• [Task goal]: The result should be the full listing copied exactly, with no pictures in it.

• [Material supplied]:
--------------------
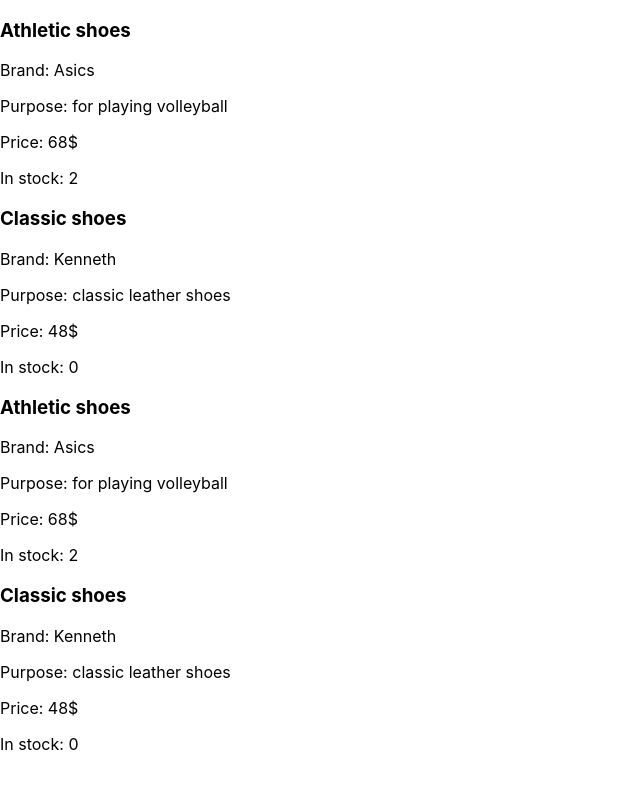
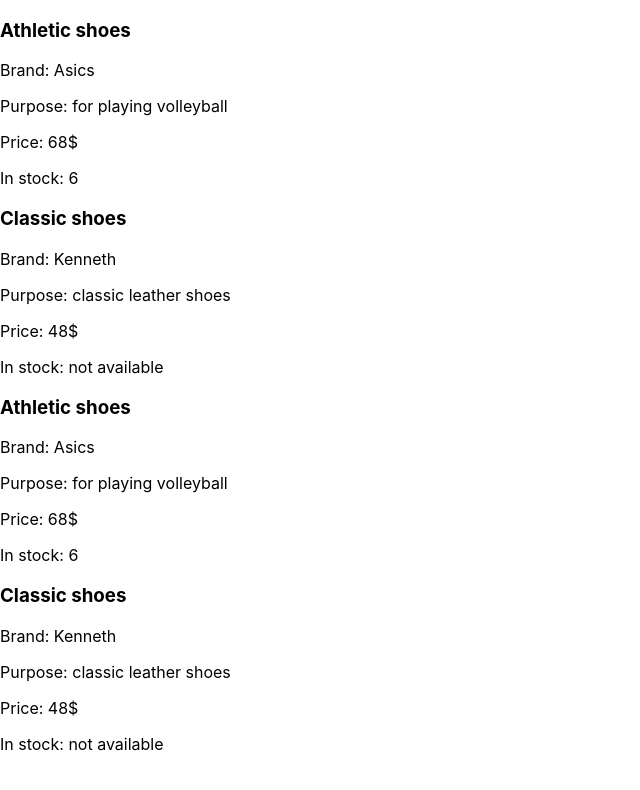
Before and after one commit to dmytro-bieliei/react-components-and-props, a React (Create React App) app: page / in a window 1280 px wide. Shown: the top 790 px of the page, without its empty margins (0-640 px from the left). Built offline with nearby package versions, Linux system fonts and the light colour scheme.

Commit message:
add prop plugs

```diff
--- a/src/App.js
+++ b/src/App.js
@@ -8,7 +8,7 @@
   name: "Asics",
   description: "for playing volleyball",
   price: "68$",
-  quantity: 2,
+  quantity: 6,
 };
 
 const shoes = {
--- a/src/components/ClassGoods/index.jsx
+++ b/src/components/ClassGoods/index.jsx
@@ -8,11 +8,11 @@
     } = this.props;
     return (
       <article>
-        <h1>{type}</h1>
-        <p>Brand: {name}</p>
-        <p>Purpose: {description}</p>
-        <p>Price: {price}</p>
-        <p>In stock: {quantity}</p>
+        <h1>{type||"type not cpecified"}</h1>
+        <p>Brand: {name||"no brand information"}</p>
+        <p>Purpose: {description||"no good description"}</p>
+        <p>Price: {price||"no price information"}</p>
+        <p>In stock: {quantity||"not available"}</p>
       </article>
     );
   }
--- a/src/components/FunctionalComponent/index.jsx
+++ b/src/components/FunctionalComponent/index.jsx
@@ -1,18 +1,3 @@
-const sneakers = {
-  type: "Athletic shoes",
-  name: "Asics",
-  description: "for playing volleyball",
-  price: "68$",
-  quantity: 2,
-};
-
-const shoes = {
-  type: "Classic shoes",
-  name: "Kenneth",
-  description: "classic leather shoes",
-  price: "48$",
-  quantity: 0,
-};
 
 function Goods(props) {
   const {
@@ -21,11 +6,11 @@
 
   return (
     <article>
-      <h1>{type}</h1>
-      <p>Brand: {name}</p>
-      <p>Purpose: {description}</p>
-      <p>Price: {price}</p>
-      <p>In stock: {quantity}</p>
+      <h1>{type||"type not cpecified"}</h1>
+      <p>Brand: {name||"no brand information"}</p>
+      <p>Purpose: {description||"no good description"}</p>
+      <p>Price: {price||"no price information"}</p>
+      <p>In stock: {quantity||"not available"}</p>
     </article>
   );
 }
```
--------------------
• [Response box]:
Before and after one commit to dmytro-bieliei/react-components-and-props, a React (Create React App) app: page / in a window 1280 px wide. Shown: the top 790 px of the page, without its empty margins (0-640 px from the left). Built offline with nearby package versions, Linux system fonts and the light colour scheme.

Commit message:
add prop plugs

```diff
--- a/src/App.js
+++ b/src/App.js
@@ -8,7 +8,7 @@
   name: "Asics",
   description: "for playing volleyball",
   price: "68$",
-  quantity: 2,
+  quantity: 6,
 };
 
 const shoes = {
--- a/src/components/ClassGoods/index.jsx
+++ b/src/components/ClassGoods/index.jsx
@@ -8,11 +8,11 @@
     } = this.props;
     return (
       <article>
-        <h1>{type}</h1>
-        <p>Brand: {name}</p>
-        <p>Purpose: {description}</p>
-        <p>Price: {price}</p>
-        <p>In stock: {quantity}</p>
+        <h1>{type||"type not cpecified"}</h1>
+        <p>Brand: {name||"no brand information"}</p>
+        <p>Purpose: {description||"no good description"}</p>
+        <p>Price: {price||"no price information"}</p>
+        <p>In stock: {quantity||"not available"}</p>
       </article>
     );
   }
--- a/src/components/FunctionalComponent/index.jsx
+++ b/src/components/FunctionalComponent/index.jsx
@@ -1,18 +1,3 @@
-const sneakers = {
-  type: "Athletic shoes",
-  name: "Asics",
-  description: "for playing volleyball",
-  price: "68$",
-  quantity: 2,
-};
-
-const shoes = {
-  type: "Classic shoes",
-  name: "Kenneth",
-  description: "classic leather shoes",
-  price: "48$",
-  quantity: 0,
-};
 
 function Goods(props) {
   const {
@@ -21,11 +6,11 @@
 
   return (
     <article>
-      <h1>{type}</h1>
-      <p>Brand: {name}</p>
-      <p>Purpose: {description}</p>
-      <p>Price: {price}</p>
-      <p>In stock: {quantity}</p>
+      <h1>{type||"type not cpecified"}</h1>
+      <p>Brand: {name||"no brand information"}</p>
+      <p>Purpose: {description||"no good description"}</p>
+      <p>Price: {price||"no price information"}</p>
+      <p>In stock: {quantity||"not available"}</p>
     </article>
   );
 }
```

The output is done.